The environmental news keeps getting worse. The US honeybee population has taken another devastating hit, with beekeepers reporting losing 42% of their colonies since last April.
And that's on top of losses of 34% of their colonies in the preceding 12-month period. Before the mysterious colony collapse disorder began around 2006, beekeepers typically lost about 10 percent of their bees a year.
For the first time ever honeybee deaths spiked last summer, exceeding winter deaths, which is "totally shocking," one expert told the New York Times. Bees far more typically die in the winter when food and warmth are in short supply.
Several states were particularly hard hit, with many loosing 60% of their colonies. Wisconsin, Iowa, Illinois, Pennsylvania, Maine and Oklahoma suffered some of the worst losses. Hawaii reported the lowest annual loss with colonies down 14%. The survey was conducted by the Bee Informed Partnership, a consortium of universities and research labs.
The development is crushing to commercial beekeepers who rely on the insects for their livelihood, and also for agriculture. Bees supply pollination "services" estimated to be worth up to $15bn (£9.5bn) a year.
No one knows for certain what's causing the honeybee die offs but theories focus on toxins, including pesticides, transformation to farmland of wildflower habitat so critical to the honeybees' survival, and the varroa mite which infests colonies.

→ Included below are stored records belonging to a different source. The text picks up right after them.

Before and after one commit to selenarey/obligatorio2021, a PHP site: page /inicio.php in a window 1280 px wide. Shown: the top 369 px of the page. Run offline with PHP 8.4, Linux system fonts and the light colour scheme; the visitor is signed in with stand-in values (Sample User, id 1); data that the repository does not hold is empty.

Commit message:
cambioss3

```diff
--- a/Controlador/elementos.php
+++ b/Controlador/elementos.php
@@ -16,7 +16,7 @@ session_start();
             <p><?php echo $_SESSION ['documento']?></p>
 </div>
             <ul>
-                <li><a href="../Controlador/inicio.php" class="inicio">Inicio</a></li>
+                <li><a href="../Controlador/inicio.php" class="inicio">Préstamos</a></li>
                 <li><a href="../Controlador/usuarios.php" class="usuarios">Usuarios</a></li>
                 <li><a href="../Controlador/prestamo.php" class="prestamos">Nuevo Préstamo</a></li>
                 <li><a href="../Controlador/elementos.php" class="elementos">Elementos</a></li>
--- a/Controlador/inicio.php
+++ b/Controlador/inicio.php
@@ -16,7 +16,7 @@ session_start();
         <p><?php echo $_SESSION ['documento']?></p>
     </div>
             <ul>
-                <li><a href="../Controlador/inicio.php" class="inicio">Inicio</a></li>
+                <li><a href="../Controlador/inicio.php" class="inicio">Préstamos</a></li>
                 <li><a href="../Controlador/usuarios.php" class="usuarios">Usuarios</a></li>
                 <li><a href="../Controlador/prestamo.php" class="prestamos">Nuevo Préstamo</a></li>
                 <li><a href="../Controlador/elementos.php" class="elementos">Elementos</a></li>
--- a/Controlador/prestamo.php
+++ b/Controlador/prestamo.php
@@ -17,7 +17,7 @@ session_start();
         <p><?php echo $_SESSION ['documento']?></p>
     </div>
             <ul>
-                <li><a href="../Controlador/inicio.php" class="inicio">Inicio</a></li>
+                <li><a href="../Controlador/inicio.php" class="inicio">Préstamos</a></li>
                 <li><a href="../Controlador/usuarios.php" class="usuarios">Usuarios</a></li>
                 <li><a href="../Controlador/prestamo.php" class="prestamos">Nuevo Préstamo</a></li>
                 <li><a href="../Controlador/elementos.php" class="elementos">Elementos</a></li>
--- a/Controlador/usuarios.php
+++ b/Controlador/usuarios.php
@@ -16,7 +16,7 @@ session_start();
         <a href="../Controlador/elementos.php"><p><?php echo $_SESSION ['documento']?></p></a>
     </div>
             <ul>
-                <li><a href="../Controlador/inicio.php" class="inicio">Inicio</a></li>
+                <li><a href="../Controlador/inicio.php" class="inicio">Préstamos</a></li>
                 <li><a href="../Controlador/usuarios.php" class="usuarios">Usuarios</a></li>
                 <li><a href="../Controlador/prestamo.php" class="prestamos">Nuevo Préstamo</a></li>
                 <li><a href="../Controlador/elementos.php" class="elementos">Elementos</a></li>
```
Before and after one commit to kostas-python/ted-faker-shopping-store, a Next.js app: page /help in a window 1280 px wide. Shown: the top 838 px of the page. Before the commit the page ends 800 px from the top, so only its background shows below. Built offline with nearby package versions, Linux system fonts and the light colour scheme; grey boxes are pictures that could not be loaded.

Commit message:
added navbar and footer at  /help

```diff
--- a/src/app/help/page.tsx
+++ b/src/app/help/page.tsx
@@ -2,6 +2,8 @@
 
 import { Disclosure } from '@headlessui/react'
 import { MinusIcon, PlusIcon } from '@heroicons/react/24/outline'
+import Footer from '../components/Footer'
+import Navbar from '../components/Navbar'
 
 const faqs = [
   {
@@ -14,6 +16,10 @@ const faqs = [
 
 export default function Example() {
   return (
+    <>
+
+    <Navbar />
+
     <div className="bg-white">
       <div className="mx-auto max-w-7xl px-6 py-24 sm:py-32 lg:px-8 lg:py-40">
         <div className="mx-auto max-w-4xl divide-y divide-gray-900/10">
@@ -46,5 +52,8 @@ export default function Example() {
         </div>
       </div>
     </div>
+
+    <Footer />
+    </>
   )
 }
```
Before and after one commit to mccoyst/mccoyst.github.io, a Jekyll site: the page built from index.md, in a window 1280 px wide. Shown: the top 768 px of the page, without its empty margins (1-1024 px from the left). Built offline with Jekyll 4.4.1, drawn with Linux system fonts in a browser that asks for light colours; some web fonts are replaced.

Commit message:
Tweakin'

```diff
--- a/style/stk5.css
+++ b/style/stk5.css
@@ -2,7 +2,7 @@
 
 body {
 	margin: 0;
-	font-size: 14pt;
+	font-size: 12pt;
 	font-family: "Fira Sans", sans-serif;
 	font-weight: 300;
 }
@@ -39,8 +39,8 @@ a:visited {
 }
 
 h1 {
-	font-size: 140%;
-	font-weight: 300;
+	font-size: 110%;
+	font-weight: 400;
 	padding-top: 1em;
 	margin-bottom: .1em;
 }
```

The blood-sucking parasites are transmitting and amplifying the effects of deformed wing syndrome, which is destroying UK hives as well.
A class of pesticides known as neonicotinoids are widely used on major crops in the US, but three kinds are banned for flowering plants by the European Commission because of concerns about risks to bees.